The award, run by Italian outlet Tuttosport, goes to the top player in European soccer under the age of 21 over the past 12 months.

[ MORE: JPW speaks to USMNT’s Pulisic ]

Pulisic, who turned 19 yesterday, has been a star for Borussia Dortmund in the Bundesliga over the past 12 months and has nine goals and 14 assists in 61 appearances for the German side. He also has seven goals in 18 appearances for the USMNT.

Marcus Rashford, Kylian Mbappe and Ousmane Dembele are expected to challenge for the trophy but the Pennsylvania native being among the final nominees for the award proves how highly regarded he is on the global stage.

[ MORE: Breaking down Pulisic at 19 ]

Seven players from the Premier League have also been included in the shortlist of nominees with Rashford from Manchester United, Gabriel Jesus from Manchester City, Joe Gomez and Dominic Solanke from Liverpool, Dominic Calvert-Lewin from Everton, Reece Oxford from West Ham (on loan at Borussia Monchengladbach) and Kyle Walker-Peters from Tottenham all getting recognition.

The 25 nominees for the 2017 Golden Boy award are in full below.
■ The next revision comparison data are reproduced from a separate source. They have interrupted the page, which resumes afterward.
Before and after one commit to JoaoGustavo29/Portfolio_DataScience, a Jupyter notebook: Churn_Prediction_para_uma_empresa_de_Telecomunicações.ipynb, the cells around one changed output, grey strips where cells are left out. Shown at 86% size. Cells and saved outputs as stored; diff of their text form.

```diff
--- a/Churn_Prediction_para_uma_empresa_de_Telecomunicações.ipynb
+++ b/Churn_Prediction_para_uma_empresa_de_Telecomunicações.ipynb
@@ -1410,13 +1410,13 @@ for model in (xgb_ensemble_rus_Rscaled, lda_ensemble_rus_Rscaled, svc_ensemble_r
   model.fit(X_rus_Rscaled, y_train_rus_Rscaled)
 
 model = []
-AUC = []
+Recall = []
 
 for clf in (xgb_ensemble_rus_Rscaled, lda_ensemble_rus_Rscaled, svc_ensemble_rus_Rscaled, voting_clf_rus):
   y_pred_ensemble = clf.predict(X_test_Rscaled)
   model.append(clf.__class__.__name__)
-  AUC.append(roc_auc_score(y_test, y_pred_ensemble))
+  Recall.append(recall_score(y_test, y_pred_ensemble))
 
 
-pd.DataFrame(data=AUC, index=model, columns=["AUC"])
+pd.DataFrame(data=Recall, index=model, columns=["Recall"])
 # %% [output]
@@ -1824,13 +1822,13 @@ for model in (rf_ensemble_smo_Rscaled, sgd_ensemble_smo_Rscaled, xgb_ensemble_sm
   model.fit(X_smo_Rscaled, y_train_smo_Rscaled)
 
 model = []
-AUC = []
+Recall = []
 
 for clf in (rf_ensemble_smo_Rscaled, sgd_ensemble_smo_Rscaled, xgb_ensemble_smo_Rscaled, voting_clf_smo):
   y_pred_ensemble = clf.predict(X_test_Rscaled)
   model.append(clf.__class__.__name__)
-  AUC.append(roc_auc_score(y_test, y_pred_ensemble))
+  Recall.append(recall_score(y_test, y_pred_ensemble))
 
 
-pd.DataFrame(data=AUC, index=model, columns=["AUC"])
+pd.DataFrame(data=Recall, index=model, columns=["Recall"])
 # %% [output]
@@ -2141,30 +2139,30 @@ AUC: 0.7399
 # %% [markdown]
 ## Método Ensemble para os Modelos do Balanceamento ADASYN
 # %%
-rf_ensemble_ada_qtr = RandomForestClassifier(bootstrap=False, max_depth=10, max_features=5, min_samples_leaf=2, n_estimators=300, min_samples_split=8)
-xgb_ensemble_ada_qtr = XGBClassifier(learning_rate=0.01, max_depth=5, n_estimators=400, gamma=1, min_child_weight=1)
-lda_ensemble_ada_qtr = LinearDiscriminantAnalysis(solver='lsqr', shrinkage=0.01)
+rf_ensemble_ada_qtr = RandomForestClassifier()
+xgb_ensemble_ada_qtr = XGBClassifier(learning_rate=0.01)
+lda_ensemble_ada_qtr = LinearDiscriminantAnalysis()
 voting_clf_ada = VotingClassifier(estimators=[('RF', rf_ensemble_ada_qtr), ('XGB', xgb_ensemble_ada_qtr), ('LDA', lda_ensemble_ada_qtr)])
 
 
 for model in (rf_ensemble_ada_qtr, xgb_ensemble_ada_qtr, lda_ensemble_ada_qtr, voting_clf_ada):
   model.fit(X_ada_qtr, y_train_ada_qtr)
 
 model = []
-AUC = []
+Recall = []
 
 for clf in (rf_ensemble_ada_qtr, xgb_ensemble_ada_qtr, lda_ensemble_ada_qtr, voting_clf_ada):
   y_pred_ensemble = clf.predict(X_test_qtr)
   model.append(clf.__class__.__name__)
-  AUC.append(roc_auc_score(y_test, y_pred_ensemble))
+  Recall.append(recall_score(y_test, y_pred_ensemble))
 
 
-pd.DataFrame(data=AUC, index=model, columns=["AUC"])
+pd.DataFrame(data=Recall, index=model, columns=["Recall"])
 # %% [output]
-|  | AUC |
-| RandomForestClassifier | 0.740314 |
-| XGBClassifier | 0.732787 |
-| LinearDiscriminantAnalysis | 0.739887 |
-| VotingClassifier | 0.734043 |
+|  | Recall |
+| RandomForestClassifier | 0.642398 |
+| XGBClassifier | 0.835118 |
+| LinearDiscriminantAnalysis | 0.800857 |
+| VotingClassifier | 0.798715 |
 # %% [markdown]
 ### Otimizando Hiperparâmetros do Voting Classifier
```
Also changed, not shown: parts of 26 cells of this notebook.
Aaron Martin, Espanyol
Jean-Kevin Augustin, RB Leipzig
Rodrigo Bentacur, Juventus
Steven Bergwijn, PSV Eindhoven
Dominic Calvert-Lewin, Everton
Federico Chiesa, Fiorentina
Ousmane Dembele, Barcelona
Amadou Diawara, Napoli
Kasper Dolberg, Ajax
Gianluigi Donnarumma, Milan
Gabriel Jesus, Manchester City
Joe Gomez, Liverpool
Benjamin Henrichs, Bayer Leverkusen
Borja Mayoral, Real Madrid
Kylian Mbappe, Paris Saint-Germain
Emre Mor, Celta Vigo
Reece Oxford, Borussia Monchengladbach
Christian Pulisic, Borussia Dortmund
Marcus Rashford, Manchester United
Allan Saint-Maximim, Nice
Dominic Solanke, Liverpool
Theo Hernandez, Real Madrid
Youri Tielemans, Monaco
Enes Unal, Villarreal
Kyle Walker-Peters, Tottenham